Come Join Us!

Are you a
Computer / IT professional?
Join Tek-Tips Forums!
  • Talk With Other Members
  • Be Notified Of Responses
    To Your Posts
  • Keyword Search
  • One-Click Access To Your
    Favorite Forums
  • Automated Signatures
    On Your Posts
  • Best Of All, It's Free!
  • Students Click Here

*Tek-Tips's functionality depends on members receiving e-mail. By joining you are opting in to receive e-mail.

Posting Guidelines

Promoting, selling, recruiting, coursework and thesis posting is forbidden.

Students Click Here


Lotus 123 formula question

Lotus 123 formula question

Lotus 123 formula question

I’ve got a Lotus worksheet that has this formulas in one of the cells:

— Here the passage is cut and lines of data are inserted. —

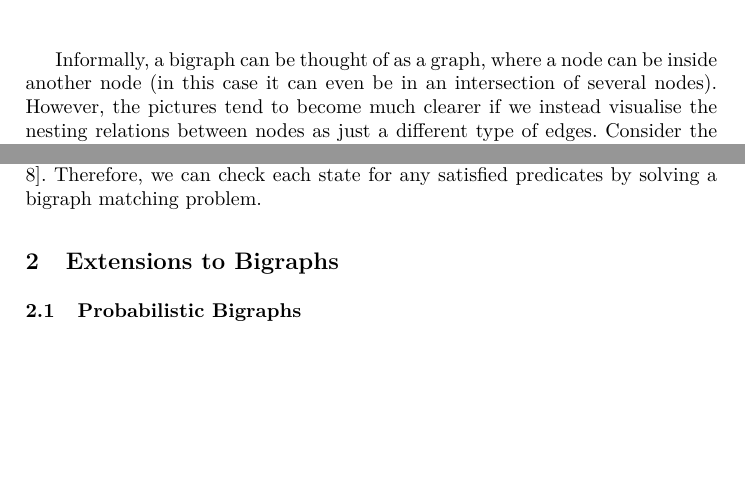
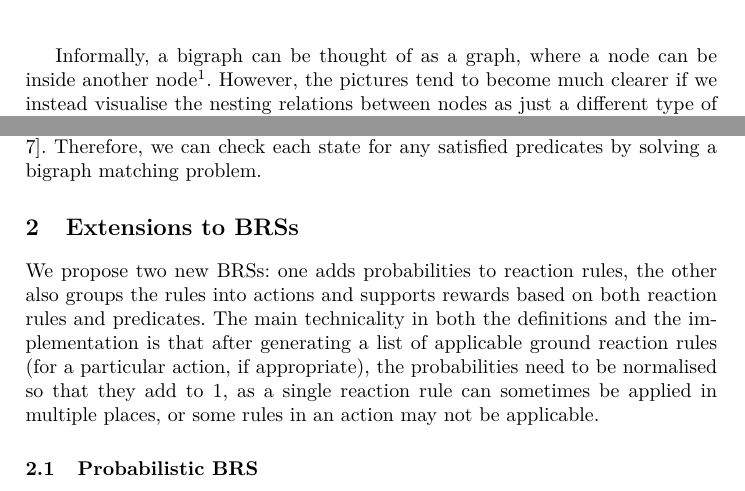
Before and after one commit to dilkas/nbrs, a LaTeX paper (paper.tex): two parts of pages 2 and 5 of 13 before the commit and two parts of pages 2 and 5 of 12 after it, joined at a grey line, cut so that both start at the same text, the shorter picture padded with empty space. Compiled offline with pdfLaTeX.

Commit message:
Sections 1 and 2 are in habitable order (except for the missing intro)

```diff
--- a/paper.tex
+++ b/paper.tex
@@ -129,17 +122,20 @@ from four infinite pairwise disjoint sets, respectively $\mathcal{X},
 \end{figure}
 
 Informally, a bigraph can be thought of as a graph, where a node can be inside
-another node (in this case it can even be in an intersection of several nodes).
-However, the pictures tend to become much clearer if we instead visualise the
-nesting relations between nodes as just a different type of edges. Consider the
-bigraph in Fig.~\ref{example_bigraph}. The white ellipses are the \emph{nodes}.
-Each node has a type, called \emph{control}, and denoted here by the labels
+another node\footnote{To be specific, in this paper we extend the ideas behind
+  \emph{bigraphs with sharing}
+  \cite{DBLP:phd/ethos/Sevegnani12,dblp:journals/tcs/sevegnanic15}, where a node
+  can be contained in the intersection of several other nodes.}. However, the
+pictures tend to become much clearer if we instead visualise the nesting
+relations between nodes as just a different type of edges. Consider the bigraph
+in Fig.~\ref{example_bigraph}. The white ellipses are the \emph{nodes}. Each
+node has a type, called \emph{control}, and denoted here by the labels
 $\mathsf{A}, \mathsf{B}$, and $\mathsf{C}$. The green edges are actually
 hyperedges (can connect any positive number of nodes), and are called
 \emph{links}. In this example they are given names $\mathsf{x}, \mathsf{y}$, and
-$\mathsf{e}$. Each node has an ordered list of \emph{ports} (not pictured in
-the diagram) that can be thought of as sockets for links. Nodes of the same
-control have the same number of ports. The number of ports a node of control
+$\mathsf{e}$. Each node has an ordered list of \emph{ports} (not pictured in the
+diagram) that can be thought of as sockets for links. Nodes of the same control
+have the same number of ports. The number of ports a node of control
 $\mathsf{K}$ can have is called the \emph{arity} of $\mathsf{K}$ and is denoted
 by $\ar(\mathsf{K})$. The two white dashed rectangles represent \emph{regions},
 and in this representation are the parents to any otherwise parentless nodes.
@@ -289,9 +285,17 @@ bigraph \cite{DBLP:journals/scp/CalderKSS14,DBLP:phd/ethos/Sevegnani12}.
 Therefore, we can check each state for any satisfied predicates by solving a
 bigraph matching problem.
 
-\section{Extensions to Bigraphs} \label{extensions}
+\section{Extensions to BRSs} \label{extensions}
 
-\subsection{Probabilistic Bigraphs}
+We propose two new BRSs: one adds probabilities to reaction rules, the other
+also groups the rules into actions and supports rewards based on both reaction
+rules and predicates. The main technicality in both the definitions and the
+implementation is that after generating a list of applicable ground reaction
+rules (for a particular action, if appropriate), the probabilities need to be
+normalised so that they add to $1$, as a single reaction rule can sometimes be
+applied in multiple places, or some rules in an action may not be applicable.
+
+\subsection{Probabilistic BRS}
 
 \begin{definition}[probabilistic reaction rule]
   A \emph{probabilistic reaction rule} $\mathsf{R}$ is a triple $(R, R', p)$,
```
Also changed, not shown: paper.pdf, paper.tex (23 more changed lines).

I’m trying to understand how Lotus interprets this…. I would have expected to see the @ symbol as the first character in the cell to denote that a formula was being used. If anyone can point me to a reference or help with this, I would appreciate it.


RE: Lotus 123 formula question

The yhe formula is 1 divided by @FV(1,C14,C15). The following is from version 5.0's help section on formulas.

@FV(payments;interest;term) calculates the future value of an investment, based on a series of equal payments, earning a periodic interest rate, over the number of payment periods in term.

I hope this helps some.

RE: Lotus 123 formula question

Oops, The first line should be "The formula is 1"

RE: Lotus 123 formula question

I aggree with you that the "1" should not be in front of the @ sign, but can't explain why it is.  I have an old book that explains the @FV formula this way:
@FV(payment, interest, term)

The @FV function calculates the future value of a series of equal payments, where "interest" is the interest compounded each period and "term" is the total number of payments.. For example, if you plan to deposit $10,000 a year for 10 years into an account that earns 12% simple interest per year, you can use the function:
@FV(10000,.12,10) to determine what your account will be worth at the end of that period. The account will be worth $175,487 at the end of 10 years.
The @FV function uses the following formula to calculate future value:payment*(((1+interest)^term)-1)/interest.
This calculation assumes that you make each payment on the last day of each period.
The @FV Function in 1-2-3 release 2 evaluates to ERR whenever the term argument is less than 1. The problem is corrected in later releases.

Hope it helps some....

Red Flag This Post

Please let us know here why this post is inappropriate. Reasons such as off-topic, duplicates, flames, illegal, vulgar, or students posting their homework.

Red Flag Submitted

Thank you for helping keep Tek-Tips Forums free from inappropriate posts.
The Tek-Tips staff will check this out and take appropriate action.

Reply To This Thread

Posting in the Tek-Tips forums is a member-only feature.

Click Here to join Tek-Tips and talk with other members!

Close Box

Join Tek-Tips® Today!

Join your peers on the Internet's largest technical computer professional community.
It's easy to join and it's free.

Here's Why Members Love Tek-Tips Forums:

Register now while it's still free!

Already a member? Close this window and log in.

Join Us             Close